== SUPPLIED ENTRIES

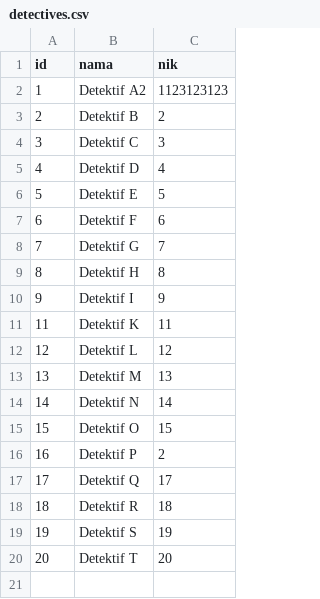
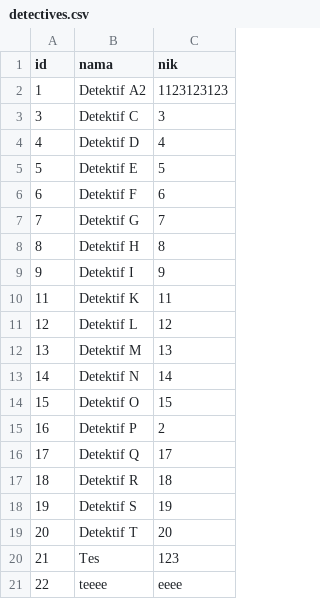
Before and after one commit to fathurwithyou/IF2150-2024-K01-G01-DetectiveTasksboard, a CSV file: src/data/detectives.csv, drawn as a sheet.

```diff
--- a/src/data/detectives.csv
+++ b/src/data/detectives.csv
@@ -2,3 +2,2 @@ id,nama,nik
 1,Detektif A2,1123123123
-2,Detektif B,2
 3,Detektif C,3
@@ -20 +19,3 @@ id,nama,nik
 20,Detektif T,20
+21,Tes,123
+22,teeee,eeee
```
Also changed, not shown: 1 other file.
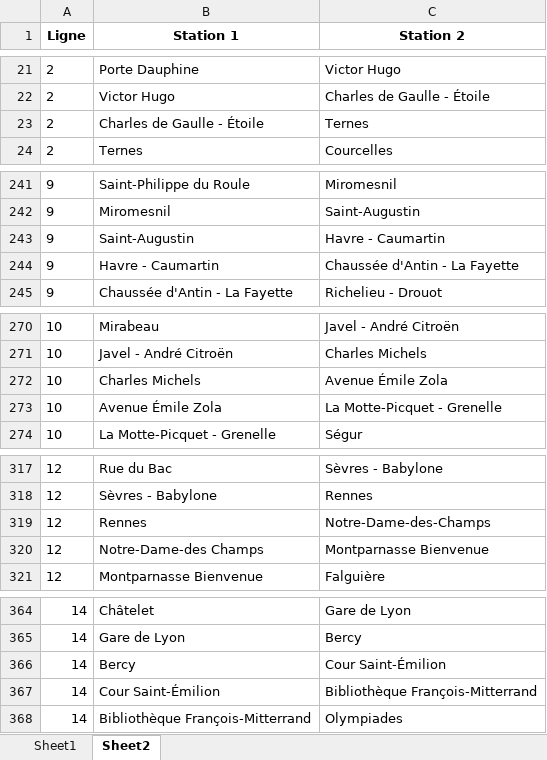
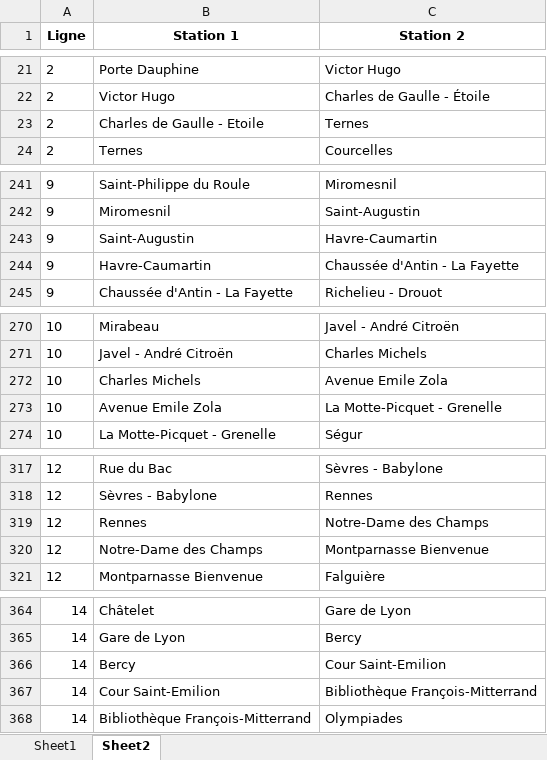
Before and after one commit to noegng/ProbSciANA, an Excel workbook: Metro_Arcs_Par_Station_IDs.xlsx, sheet Sheet2, drawn as a sheet; only a part is shown, gaps mark what is left out; values as stored, in another font and other column widths than the file's, no borders; the diff covers the shown part only; the diff names each change by its address in the sheet, - before the commit and + after, or states it on an @@ line.

```diff
--- a/Metro_Arcs_Par_Station_IDs.xlsx (sheet Sheet2)
+++ b/Metro_Arcs_Par_Station_IDs.xlsx (sheet Sheet2)
-B23 (Station 1): Charles de Gaulle - Étoile
+B23 (Station 1): Charles de Gaulle - Etoile
-C243 (Station 2): Havre - Caumartin
+C243 (Station 2): Havre-Caumartin
-B244 (Station 1): Havre - Caumartin
+B244 (Station 1): Havre-Caumartin
-C272 (Station 2): Avenue Émile Zola
+C272 (Station 2): Avenue Emile Zola
-B273 (Station 1): Avenue Émile Zola
+B273 (Station 1): Avenue Emile Zola
-C319 (Station 2): Notre-Dame-des-Champs
+C319 (Station 2): Notre-Dame des Champs
-B320 (Station 1): Notre-Dame-des Champs
+B320 (Station 1): Notre-Dame des Champs
-C366 (Station 2): Cour Saint-Émilion
+C366 (Station 2): Cour Saint-Emilion
-B367 (Station 1): Cour Saint-Émilion
+B367 (Station 1): Cour Saint-Emilion
```
Also changed, not shown: 11 edited cells elsewhere in this sheet, sheet Sheet1, 2 other files.
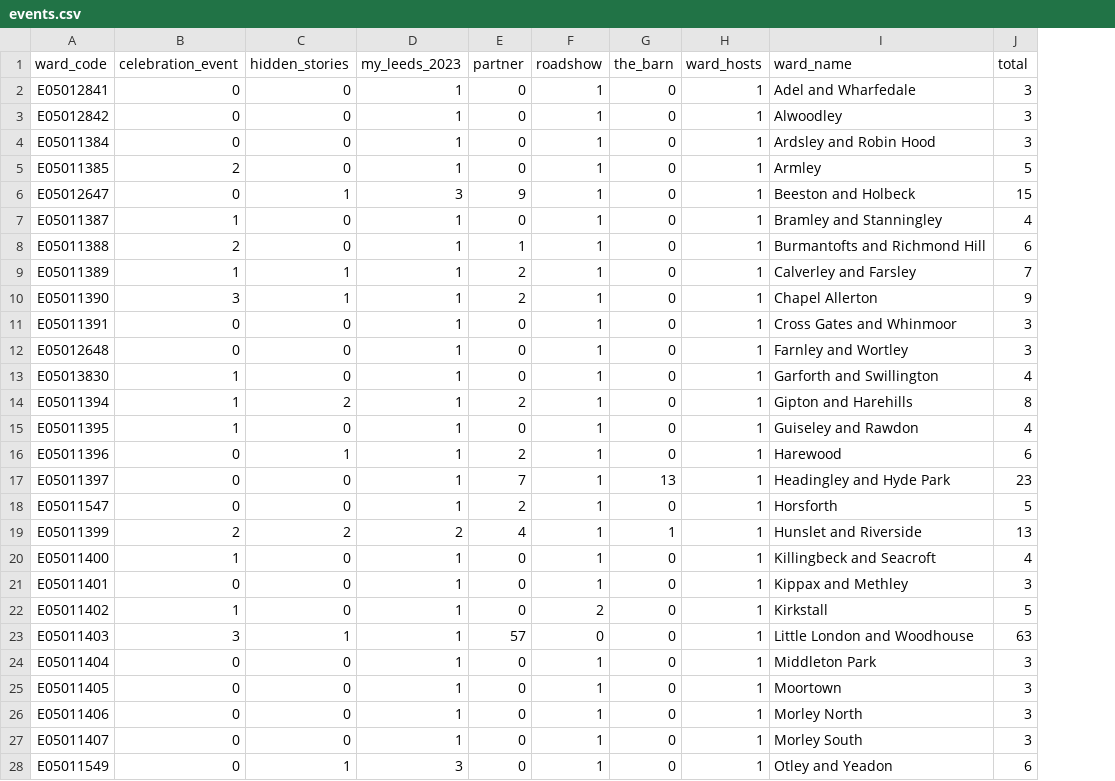
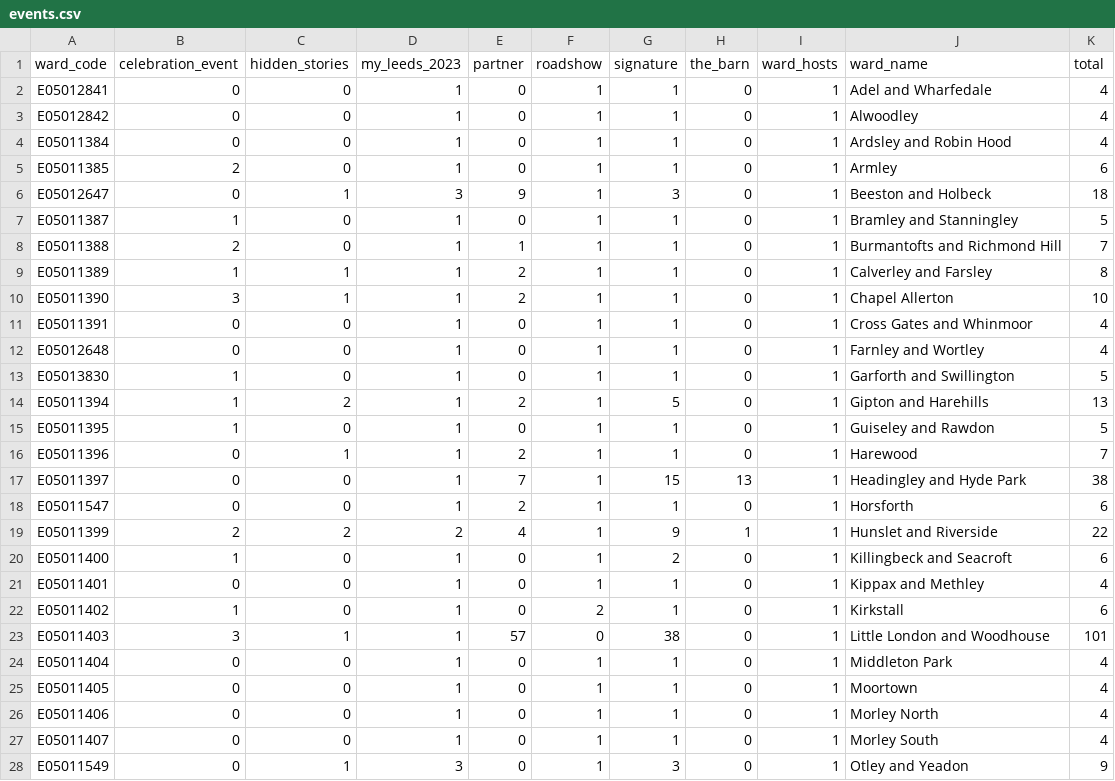
Before and after one commit to open-innovations/leeds-2023, a CSV file: docs/dashboard/community/_data/events.csv, drawn as a sheet; only a part is shown; addresses are those after the commit; the diff covers the shown part only; the diff names each change by its address in the sheet, - before the commit and + after, or states it on an @@ line.

```diff
--- a/docs/dashboard/community/_data/events.csv
+++ b/docs/dashboard/community/_data/events.csv
+column G (signature), rows 2-28: 1 | 1 | 1 | 1 | 3 | 1 | 1 | 1 | 1 | 1 | 1 | 1 | 5 | 1 | 1 | 15 | 1 | 9 | 2 | 1 | 1 | 38 | 1 | 1 | 1 | 1 | 3
-K2:K4 (total): 3
+K2:K4 (total): 4
-K5 (total): 5
+K5 (total): 6
-K6 (total): 15
+K6 (total): 18
-K7 (total): 4
+K7 (total): 5
-K8 (total): 6
+K8 (total): 7
-K9 (total): 7
+K9 (total): 8
-K10 (total): 9
+K10 (total): 10
-K11:K12 (total): 3
+K11:K12 (total): 4
-K13 (total): 4
+K13 (total): 5
-K14 (total): 8
+K14 (total): 13
-K15 (total): 4
+K15 (total): 5
-K16 (total): 6
+K16 (total): 7
-K17 (total): 23
+K17 (total): 38
-K18 (total): 5
+K18 (total): 6
-K19 (total): 13
+K19 (total): 22
-K20 (total): 4
+K20 (total): 6
-K21 (total): 3
+K21 (total): 4
-K22 (total): 5
+K22 (total): 6
-K23 (total): 63
+K23 (total): 101
-K24:K27 (total): 3
+K24:K27 (total): 4
-K28 (total): 6
+K28 (total): 9
```
Also changed, not shown: 6 edited cells elsewhere in this file, data/metrics/events/master/all.csv, data/metrics/events/promote-events/events.csv, 23 other files.
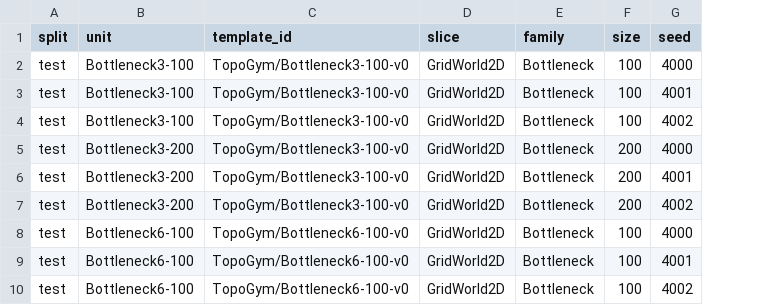
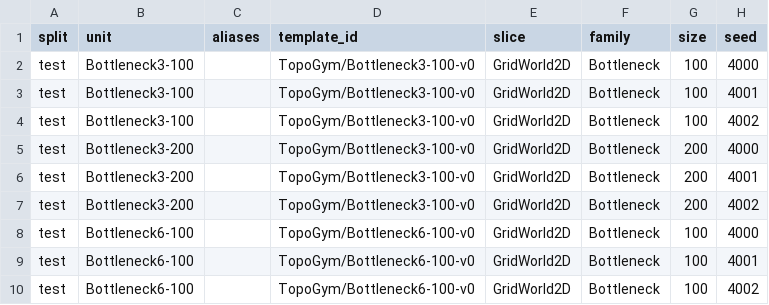
Before and after one commit to jcarlson212/TopoGym, a CSV file: docs/splits/family-holdout-test.csv, drawn as a sheet; only a part is shown; the diff names each change by its address in the sheet, - before the commit and + after, or states it on an @@ line.

Commit message:
Split aliases; document split composition and per-slice reporting
Collapsing identical configurations kept each world from being weighted
twice, but it hid a control: ShapeSq-50 is Dilution-50 exactly, so
grouping by family found Ci, Tr and St at size 50 and no square. Split
rows now carry an aliases column listing the labels that collapsed into
them, published in Croissant, and a test asserts every Shape variant is
reachable by label or alias at both sizes.

README: the benchmark section now states the composition -- all three
slices in every split, 49 GridWorld2D units, 8 Texture, 6 Top -- and
that the splits differ only in which seeds they draw, never in which
environments they contain. Since GridWorld2D dominates by unit count,
the guidance is to report per slice rather than pool, and to note that
scenario mechanics stay live at benchmark defaults, ClownChase's
misleading reward trickle included.

```diff
--- a/docs/splits/family-holdout-test.csv
+++ b/docs/splits/family-holdout-test.csv
+column C (aliases), empty
```
Also changed, not shown: docs/splits/size-extrapolation-test.csv, 11 other files.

====

# DIRECTIONS
Report how many lines of the entries above contain "Emile", and give no other output.

# ANSWER FOR THE TASK
2